That was originally written in 1985.
Alison Gillmor (“It’s a Dog’s Life,” April) says doggie author Jon Katz “counsels us to be aware of what we’re asking of dogs and why we’re asking it.” When I ask anything of my dogs (two rescue schnauzers), they’re usually okay with it after I tell them why I am asking. A good explanation goes a lot further than “because I said so.”
Vancouver, British Columbia
Peter MacDonald’s April letter in response to Larry Krotz’s (“Separate and Unequal,” February) awakened in me a memory, dormant for thirty-seven years, that may be germane to the issue of native education.
At the time, I was employed with the new Department of Development in Prince Edward Island, which had a mandate rooted in a federal-provincial agreement on social and economic development. Given the resources then available, I thought there might be an opportunity for me to bring some program assistance to the Mi’kmaq community on pei.

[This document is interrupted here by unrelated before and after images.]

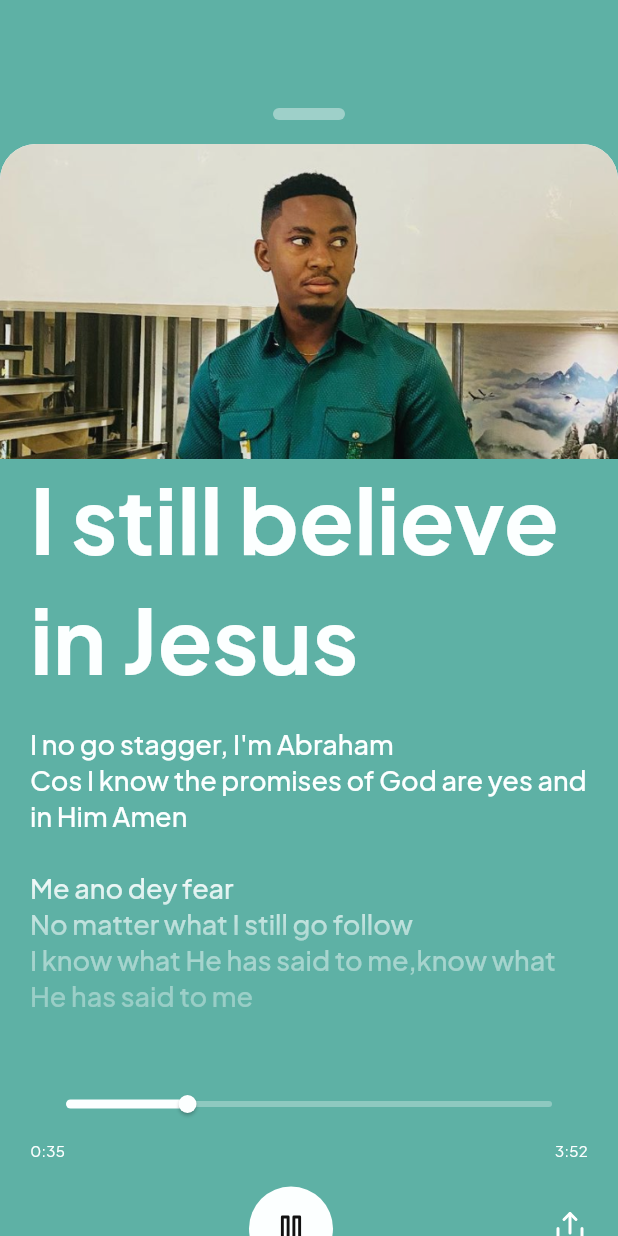
After one commit to Strange-Philip/music_app_ui, a Flutter app: the screen it shows after launch, after a tap on "SWIPE", on a phone screen of 412 x 824 dp. The commit adds this screen. Run offline on Flutter 3.47's test engine with Material 3 defaults, Android fonts, the light colour scheme and no system bars; our stand-ins replace flutter_svg.

Commit message:
finished up

```diff
--- /dev/null
+++ b/lib/pages/lyricsPage.dart
@@ -0,0 +1,136 @@
+import 'package:flutter/material.dart';
+import 'package:flutter_svg/flutter_svg.dart';
+import 'package:music_app_ui/constants/appColors.dart';
+import 'package:music_app_ui/widgets/slider.dart';
+
+class LyricsPage extends StatelessWidget {
+  const LyricsPage({super.key});
+
+  @override
+  Widget build(BuildContext context) {
+    return Scaffold(
+      backgroundColor: AppColors.lightGreen,
+      appBar: AppBar(
+        backgroundColor: Colors.transparent,
+        elevation: 0,
+        automaticallyImplyLeading: false,
+      ),
+      body: SingleChildScrollView(
+        child: Column(
+          crossAxisAlignment: CrossAxisAlignment.center,
+          children: [
+            Padding(
+              padding: const EdgeInsets.all(8.0),
+              child: GestureDetector(
+                onVerticalDragDown: (details) {
+                  details.globalPosition.dy > 300 ? Navigator.pop(context) : Navigator.pop(context);
+                },
+                child: Opacity(
+                  opacity: 0.4,
+                  child: Padding(
+                    padding: const EdgeInsets.all(8.0),
+                    child: Container(
+                      width: 48,
+                      height: 8,
+                      decoration: ShapeDecoration(
+                        color: Colors.white,
+                        shape: RoundedRectangleBorder(
+                          borderRadius: BorderRadius.circular(100),
+                        ),
+                      ),
+                    ),
+                  ),
+                ),
+              ),
+            ),
+            Container(
+              width: double.infinity,
+              height: 210,
+              clipBehavior: Clip.antiAlias,
+              decoration: const ShapeDecoration(
+                color: Colors.white,
+                shape: RoundedRectangleBorder(
+                    borderRadius: BorderRadius.only(
+                  topLeft: Radius.circular(24),
+                  topRight: Radius.circular(24),
+                )),
+                image: DecorationImage(
+                  image: AssetImage('asset/musician.png'),
+                  fit: BoxFit.cover,
+                ),
+              ),
+            ),
+            Padding(
+                padding: const EdgeInsets.symmetric(horizontal: 20),
+                child: Text(
+                  'I still believe in Jesus',
+                  style: Theme.of(context).textTheme.titleLarge!.copyWith(
+                      color: AppColors.textColorWhite, fontSize: 60, fontWeight: FontWeight.w700),
+                  maxLines: 2,
+                  textAlign: TextAlign.start,
+                )),
+            ShaderMask(
+              shaderCallback: (Rect bounds) {
+                return LinearGradient(
+                  colors: [
+                    Colors.white,
+                    Colors.white.withOpacity(0.5),
+                    Colors.white.withOpacity(0.3),
+                  ],
+                  stops: const [0.5, 0.7, 1.0],
+                  begin: Alignment.topCenter,
+                  end: Alignment.bottomCenter,
+                ).createShader(bounds);
+              },
+              child: Padding(
+                  padding: const EdgeInsets.symmetric(horizontal: 20, vertical: 18),
+                  child: Text(
+                    """I no go stagger, I'm Abraham
+Cos I know the promises of God are yes and in Him Amen \n\nMe ano dey fear
+No matter what I still go follow
+I know what He has said to me,know what He has said to me""",
+                    style: Theme.of(context).textTheme.titleLarge!.copyWith(
+                        color: AppColors.textColorWhite, fontSize: 18, fontWeight: FontWeight.w500),
+                    maxLines: 20,
+                  )),
+            ),
+            const Padding(
+              padding: EdgeInsets.symmetric(horizontal: 20, vertical: 18),
+              child: SliderWidget(
+                light: true,
+              ),
+            ),
+            Padding(
+              padding: const EdgeInsets.symmetric(horizontal: 20),
+              child: Row(
+                mainAxisAlignment: MainAxisAlignment.spaceBetween,
+                children: [
+                  SizedBox(),
+                  CircleAvatar(
+                      radius: 28,
+                      backgroundColor: AppColors.textColorWhite,
+                      child: SvgPicture.asset(
+                        "asset/pause.svg",
+                        height: 24,
+                        width: 24,
+                        colorFilter: const ColorFilter.mode(
+                          AppColors.black,
+                          BlendMode.srcIn,
+                        ),
+                      )),
+                  SvgPicture.asset("asset/share.svg",
+                      height: 24,
+                      width: 24,
+                      colorFilter: const ColorFilter.mode(
+                        Colors.white,
+                        BlendMode.srcIn,
+                      )),
+                ],
+              ),
+            ),
+          ],
+        ),
+      ),
+    );
+  }
+}
--- a/lib/pages/musicPlayPage.dart
+++ b/lib/pages/musicPlayPage.dart
@@ -7,6 +7,8 @@ import 'package:music_app_ui/widgets/playnextCard.dart';
 
 import '../widgets/nameStar.dart';
 import '../widgets/slider.dart';
+import '../widgets/slideupRoute.dart';
+import 'lyricsPage.dart';
 
 class MusicPlayPage extends StatefulWidget {
   const MusicPlayPage({super.key});
@@ -80,7 +82,17 @@ class _MusicPlayPageState extends State<MusicPlayPage> {
                   style: Theme.of(context).textTheme.titleLarge!.copyWith(
                       color: AppColors.textColorWhite, fontSize: 14, fontWeight: FontWeight.w700),
                 ),
-                Container(
+                GestureDetector(
+                  onTap: () {
+                    Navigator.push(
+                      context,
+                      SlideUpRoute(
+                        page: const LyricsPage(),
+                      ),
+                    );
+                  },
+                  child: Container(
+                    color: Colors.transparent,
                     width: 55,
                     child: Row(
                       children: [
@@ -102,6 +114,7 @@ class _MusicPlayPageState extends State<MusicPlayPage> {
                       ],
                     ),
                   ),
+                ),
               ],
             ),
           ),
--- a/lib/widgets/slider.dart
+++ b/lib/widgets/slider.dart
@@ -2,7 +2,8 @@ import 'package:flutter/material.dart';
 import 'package:music_app_ui/constants/appColors.dart';
 
 class SliderWidget extends StatelessWidget {
-  const SliderWidget({super.key});
+  final bool? light;
+  const SliderWidget({super.key, this.light = false});
 
   @override
   Widget build(BuildContext context) {
@@ -21,7 +22,8 @@ class SliderWidget extends StatelessWidget {
               max: 100,
               onChanged: (value) {},
               activeColor: AppColors.textColorWhite,
-              inactiveColor: AppColors.inactiveSlider,
+              inactiveColor:
+                  light! ? AppColors.textColorWhite.withOpacity(0.3) : AppColors.inactiveSlider,
               thumbColor: AppColors.textColorWhite,
             ),
           ),
--- /dev/null
+++ b/lib/widgets/slideupRoute.dart
@@ -0,0 +1,27 @@
+import 'package:flutter/material.dart';
+
+class SlideUpRoute extends PageRouteBuilder {
+  final Widget page;
+  SlideUpRoute({required this.page})
+      : super(
+          pageBuilder: (
+            BuildContext context,
+            Animation<double> animation,
+            Animation<double> secondaryAnimation,
+          ) =>
+              page,
+          transitionsBuilder: (
+            BuildContext context,
+            Animation<double> animation,
+            Animation<double> secondaryAnimation,
+            Widget child,
+          ) =>
+              SlideTransition(
+            position: Tween<Offset>(
+              begin: const Offset(0, 1),
+              end: Offset.zero,
+            ).animate(animation),
+            child: child,
+          ),
+        );
+}
```
Also changed, not shown: asset/musician.png (added), lib/widgets/slipUpwidget.dart (added). Lines whose indentation alone changed are shown as unchanged.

I drove to Lennox Island Reserve to meet with a young woman activist, whose name I no longer remember, to discuss means for motivating children to take a greater interest in school.

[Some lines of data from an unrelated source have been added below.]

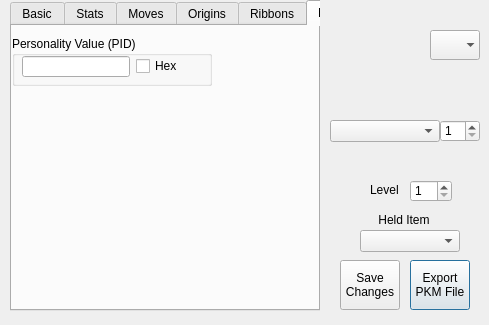
Above: QT Project/pkmviewer.ui from Annovae/PKMDS-G5 before the change. Below: the same form after it.
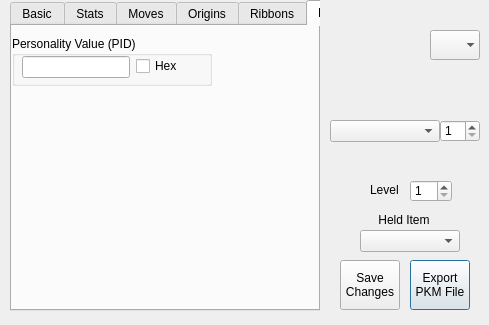
That is the form after the change. The open tabs and pages were chosen to show the change.

```diff
--- a/QT Project/pkmviewer.ui
+++ b/QT Project/pkmviewer.ui
@@ -2160,7 +2160,7 @@
         <x>10</x>
         <y>20</y>
         <width>181</width>
-        <height>21</height>
+        <height>22</height>
        </rect>
       </property>
       <layout class="QFormLayout" name="formLayout">
```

“Why should native children stay in school? ” she asked. “They begin school with the Dick and Jane readers, learning about white kids doing things that native kids never do, in homes they never get to live in. Readers in the later grades are about white people’s achievements, which may have come at a cost to our own people.
“Then they are asked to learn arithmetic: ‘Find the area of a field,’ the book says, but there are no fields on many reserves. In geography, they must learn about strange countries and their capital cities, but countries and boundaries are not part of our experience. For us, it would be more useful to learn about streams, lakes, and rivers — our travel routes, where the fish are. And the history taught in school is white man’s history, in which our own people are shown as savages. The lessons are about wars among Europeans, about British kings and their generals, lessons even white kids don’t have any interest in.
“Native kids aren’t stupid, Mr. Green. Native kids are smarter than white kids, who stay in school even when the lesson isn’t worth the time spent learning it. That is not where our children want to learn; it is not according to their nature.”
Unfortunately, my role in the Department of Development was too limited for me to address the issues the activist had raised. All I could do was relay the information to education planners, an exercise that was entirely without effect. It is only when native youth have persisted through school and have been elected to positions of leadership within band councils that there has been progress in aboriginal development matters.
J. E. Green
Charlottetown, Prince Edward Island